Sunday, August 17, 2008



Romans 12: 1-8

Rev. Dee Lowman


In an attempt to become more hip and cool in anticipation of impending parenthood, I have joined Facebook.  How many of you are on Facebook?  How many of you know about it, but haven’t joined?  How many of you aren’t sure exactly what Facebook is?  Facebook is a social networking site on the Web that allows members to share information, pictures, celebrations, and fun stuff. You begin by joining and setting up your own Facebook page, then you can either invite friends to view your site, or others will invite you to invite them to view your site.  My first friend was Foundry’s own Michael Arichea.  I have 42 “friends” as of today, and I receive requests to be “friends” with at least two or three each day.  I was recently invited to be friends with Anne, someone I haven’t seen since graduation from high school in 1982.  We weren’t actually “friends” then – we were in band together – and now we are learning more about each other and about what’s happened in our lives since then.  She and I are becoming friends when we were only acquaintances before.

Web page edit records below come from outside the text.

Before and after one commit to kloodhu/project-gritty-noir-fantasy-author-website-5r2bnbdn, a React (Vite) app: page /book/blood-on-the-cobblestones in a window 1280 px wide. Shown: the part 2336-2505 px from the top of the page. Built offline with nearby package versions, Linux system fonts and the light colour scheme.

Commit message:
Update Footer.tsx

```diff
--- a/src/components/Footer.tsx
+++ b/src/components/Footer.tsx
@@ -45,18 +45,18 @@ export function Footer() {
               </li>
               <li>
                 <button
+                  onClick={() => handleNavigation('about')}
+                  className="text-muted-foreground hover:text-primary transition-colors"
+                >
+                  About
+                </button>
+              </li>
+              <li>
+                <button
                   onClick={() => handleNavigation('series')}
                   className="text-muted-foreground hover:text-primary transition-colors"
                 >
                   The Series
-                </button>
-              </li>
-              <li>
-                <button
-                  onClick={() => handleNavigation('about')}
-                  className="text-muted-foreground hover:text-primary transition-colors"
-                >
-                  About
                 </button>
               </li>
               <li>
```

When I first heard about these social networking sites online, I was concerned about security and such, and that is still a bit of a concern. As an adult, I’ve made the decision not to have any home or real personal information on the site, but I am getting more confident in sharing some of who I am and what I do.  My friends who have children and youth using this site are careful to educate their kids on safe use of this kind of connecting and networking, a word I never knew as a young person.  It is pretty cool to reconnect with people that I’ve moved away from, or that have moved away from me or from us here at Foundry.


One of the features of Facebook that I haven’t figure out quite yet is the “What are you doing right now?” It’s a chance to fill people in moment by moment what you might be up to.  I see all kinds of things that members are doing. I saw one yesterday that said, “Matthew is trying to get his daughter to take a nap…”  Another said, “Bill is eating M&Ms.” These may seem inconsequential and maybe even a waste of time, but I felt a real, human connection to the guy cleaning his kitchen and the woman who is “tired of family drama.”  Behind these pages and across the Web, there are people who have lives going on and they are sharing them with me.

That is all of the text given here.